Give back every record below in full and exactly, but without a single image.

Start of Available data

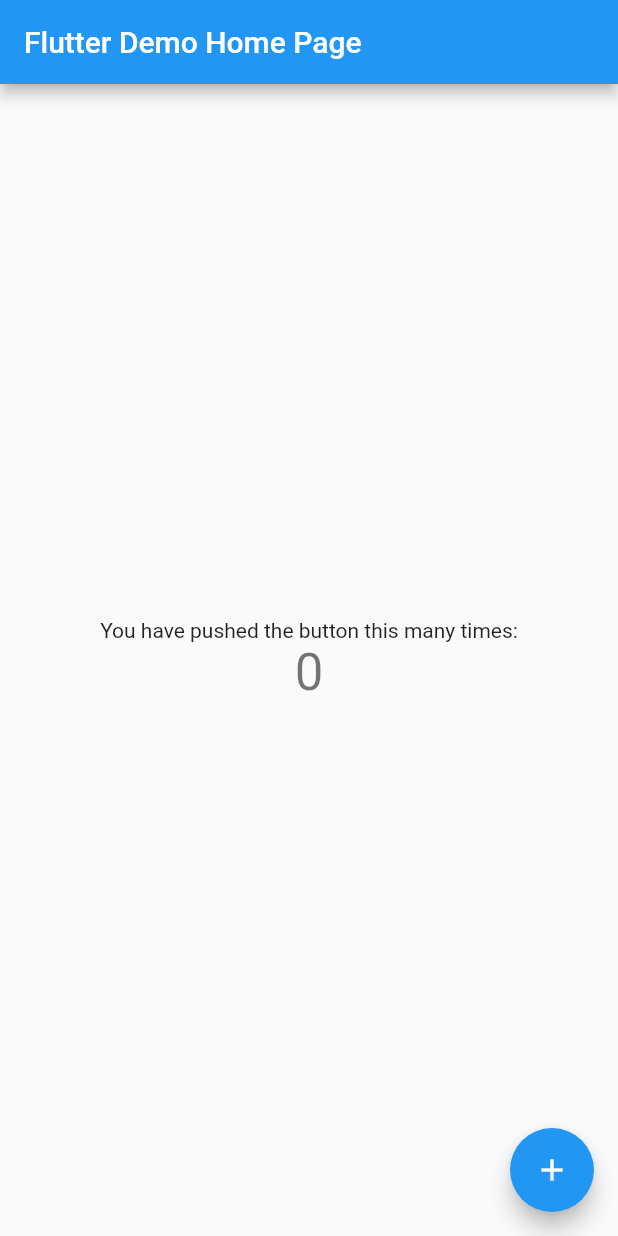
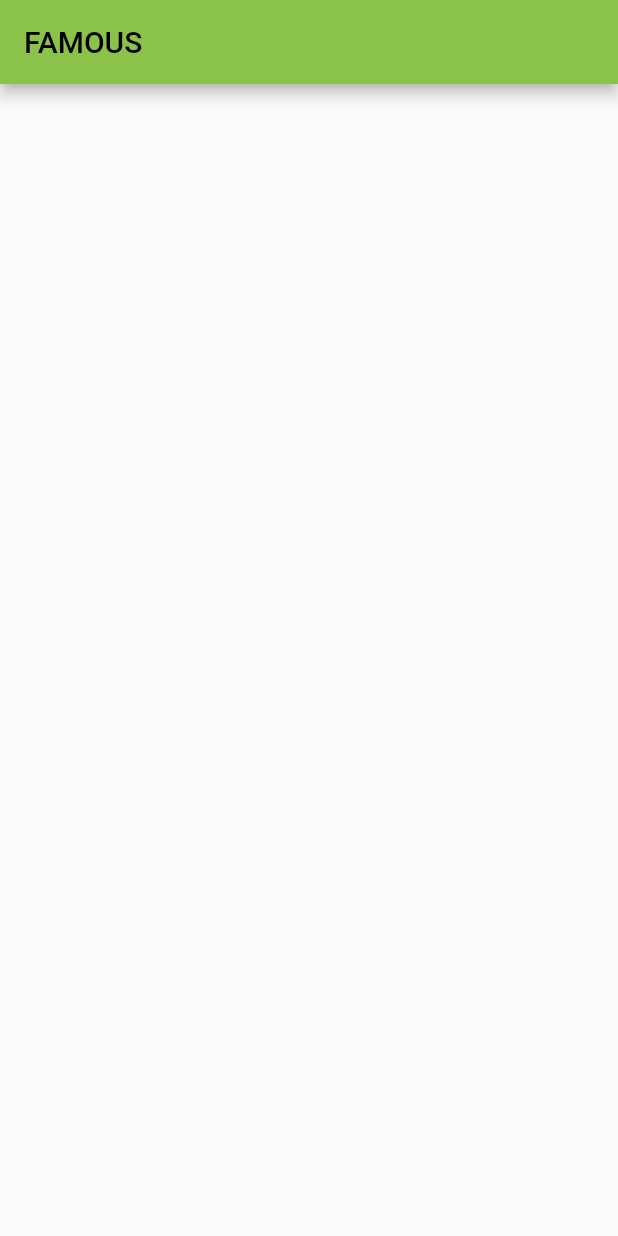
Before and after one commit to Amira1419/populars_task, a Flutter app: the screen it shows after launch, on a phone screen of 412 x 824 dp. Run offline on Flutter 3.47's test engine with Material 2 defaults, Android fonts, the light colour scheme and no system bars.

Commit message:
getting app ready

```diff
--- a/lib/main.dart
+++ b/lib/main.dart
@@ -11,105 +11,33 @@
   @override
   Widget build(BuildContext context) {
     return MaterialApp(
-      title: 'Flutter Demo',
+      title: 'FAMOUS APP',
       theme: ThemeData(
-        // This is the theme of your application.
-        //
-        // Try running your application with "flutter run". You'll see the
-        // application has a blue toolbar. Then, without quitting the app, try
-        // changing the primarySwatch below to Colors.green and then invoke
-        // "hot reload" (press "r" in the console where you ran "flutter run",
-        // or simply save your changes to "hot reload" in a Flutter IDE).
-        // Notice that the counter didn't reset back to zero; the application
-        // is not restarted.
-        primarySwatch: Colors.blue,
+        primarySwatch: Colors.lightGreen,
+        primaryColor: Colors.lightGreen.shade100,
       ),
-      home: const MyHomePage(title: 'Flutter Demo Home Page'),
+      home: const HomePage(),
     );
   }
 }
 
-class MyHomePage extends StatefulWidget {
-  const MyHomePage({Key? key, required this.title}) : super(key: key);
-
-  // This widget is the home page of your application. It is stateful, meaning
-  // that it has a State object (defined below) that contains fields that affect
-  // how it looks.
-
-  // This class is the configuration for the state. It holds the values (in this
-  // case the title) provided by the parent (in this case the App widget) and
-  // used by the build method of the State. Fields in a Widget subclass are
-  // always marked "final".
-
-  final String title;
-
-  @override
-  State<MyHomePage> createState() => _MyHomePageState();
-}
-
-class _MyHomePageState extends State<MyHomePage> {
-  int _counter = 0;
-
-  void _incrementCounter() {
-    setState(() {
-      // This call to setState tells the Flutter framework that something has
-      // changed in this State, which causes it to rerun the build method below
-      // so that the display can reflect the updated values. If we changed
-      // _counter without calling setState(), then the build method would not be
-      // called again, and so nothing would appear to happen.
-      _counter++;
-    });
-  }
+class HomePage extends StatelessWidget {
+  const HomePage({Key? key}) : super(key: key);
 
   @override
   Widget build(BuildContext context) {
-    // This method is rerun every time setState is called, for instance as done
-    // by the _incrementCounter method above.
-    //
-    // The Flutter framework has been optimized to make rerunning build methods
-    // fast, so that you can just rebuild anything that needs updating rather
-    // than having to individually change instances of widgets.
     return Scaffold(
       appBar: AppBar(
-        // Here we take the value from the MyHomePage object that was created by
-        // the App.build method, and use it to set our appbar title.
-        title: Text(widget.title),
+
+        title: const Text("FAMOUS"),
       ),
       body: Center(
-        // Center is a layout widget. It takes a single child and positions it
-        // in the middle of the parent.
+
         child: Column(
-          // Column is also a layout widget. It takes a list of children and
-          // arranges them vertically. By default, it sizes itself to fit its
-          // children horizontally, and tries to be as tall as its parent.
-          //
-          // Invoke "debug painting" (press "p" in the console, choose the
-          // "Toggle Debug Paint" action from the Flutter Inspector in Android
-          // Studio, or the "Toggle Debug Paint" command in Visual Studio Code)
-          // to see the wireframe for each widget.
-          //
-          // Column has various properties to control how it sizes itself and
-          // how it positions its children. Here we use mainAxisAlignment to
-          // center the children vertically; the main axis here is the vertical
-          // axis because Columns are vertical (the cross axis would be
-          // horizontal).
-          mainAxisAlignment: MainAxisAlignment.center,
           children: <Widget>[
-            const Text(
-              'You have pushed the button this many times:',
-            ),
-            Text(
-              '$_counter',
-              style: Theme.of(context).textTheme.headline4,
-            ),
           ],
         ),
       ),
-      floatingActionButton: FloatingActionButton(
-        onPressed: _incrementCounter,
-        tooltip: 'Increment',
-        child: const Icon(Icons.add),
-      ), // This trailing comma makes auto-formatting nicer for build methods.
     );
   }
 }
```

End of Available data

■ Completed exercise ■
Before and after one commit to Amira1419/populars_task, a Flutter app: the screen it shows after launch, on a phone screen of 412 x 824 dp. Run offline on Flutter 3.47's test engine with Material 2 defaults, Android fonts, the light colour scheme and no system bars.

Commit message:
getting app ready

```diff
--- a/lib/main.dart
+++ b/lib/main.dart
@@ -11,105 +11,33 @@
   @override
   Widget build(BuildContext context) {
     return MaterialApp(
-      title: 'Flutter Demo',
+      title: 'FAMOUS APP',
       theme: ThemeData(
-        // This is the theme of your application.
-        //
-        // Try running your application with "flutter run". You'll see the
-        // application has a blue toolbar. Then, without quitting the app, try
-        // changing the primarySwatch below to Colors.green and then invoke
-        // "hot reload" (press "r" in the console where you ran "flutter run",
-        // or simply save your changes to "hot reload" in a Flutter IDE).
-        // Notice that the counter didn't reset back to zero; the application
-        // is not restarted.
-        primarySwatch: Colors.blue,
+        primarySwatch: Colors.lightGreen,
+        primaryColor: Colors.lightGreen.shade100,
       ),
-      home: const MyHomePage(title: 'Flutter Demo Home Page'),
+      home: const HomePage(),
     );
   }
 }
 
-class MyHomePage extends StatefulWidget {
-  const MyHomePage({Key? key, required this.title}) : super(key: key);
-
-  // This widget is the home page of your application. It is stateful, meaning
-  // that it has a State object (defined below) that contains fields that affect
-  // how it looks.
-
-  // This class is the configuration for the state. It holds the values (in this
-  // case the title) provided by the parent (in this case the App widget) and
-  // used by the build method of the State. Fields in a Widget subclass are
-  // always marked "final".
-
-  final String title;
-
-  @override
-  State<MyHomePage> createState() => _MyHomePageState();
-}
-
-class _MyHomePageState extends State<MyHomePage> {
-  int _counter = 0;
-
-  void _incrementCounter() {
-    setState(() {
-      // This call to setState tells the Flutter framework that something has
-      // changed in this State, which causes it to rerun the build method below
-      // so that the display can reflect the updated values. If we changed
-      // _counter without calling setState(), then the build method would not be
-      // called again, and so nothing would appear to happen.
-      _counter++;
-    });
-  }
+class HomePage extends StatelessWidget {
+  const HomePage({Key? key}) : super(key: key);
 
   @override
   Widget build(BuildContext context) {
-    // This method is rerun every time setState is called, for instance as done
-    // by the _incrementCounter method above.
-    //
-    // The Flutter framework has been optimized to make rerunning build methods
-    // fast, so that you can just rebuild anything that needs updating rather
-    // than having to individually change instances of widgets.
     return Scaffold(
       appBar: AppBar(
-        // Here we take the value from the MyHomePage object that was created by
-        // the App.build method, and use it to set our appbar title.
-        title: Text(widget.title),
+
+        title: const Text("FAMOUS"),
       ),
       body: Center(
-        // Center is a layout widget. It takes a single child and positions it
-        // in the middle of the parent.
+
         child: Column(
-          // Column is also a layout widget. It takes a list of children and
-          // arranges them vertically. By default, it sizes itself to fit its
-          // children horizontally, and tries to be as tall as its parent.
-          //
-          // Invoke "debug painting" (press "p" in the console, choose the
-          // "Toggle Debug Paint" action from the Flutter Inspector in Android
-          // Studio, or the "Toggle Debug Paint" command in Visual Studio Code)
-          // to see the wireframe for each widget.
-          //
-          // Column has various properties to control how it sizes itself and
-          // how it positions its children. Here we use mainAxisAlignment to
-          // center the children vertically; the main axis here is the vertical
-          // axis because Columns are vertical (the cross axis would be
-          // horizontal).
-          mainAxisAlignment: MainAxisAlignment.center,
           children: <Widget>[
-            const Text(
-              'You have pushed the button this many times:',
-            ),
-            Text(
-              '$_counter',
-              style: Theme.of(context).textTheme.headline4,
-            ),
           ],
         ),
       ),
-      floatingActionButton: FloatingActionButton(
-        onPressed: _incrementCounter,
-        tooltip: 'Increment',
-        child: const Icon(Icons.add),
-      ), // This trailing comma makes auto-formatting nicer for build methods.
     );
   }
 }
```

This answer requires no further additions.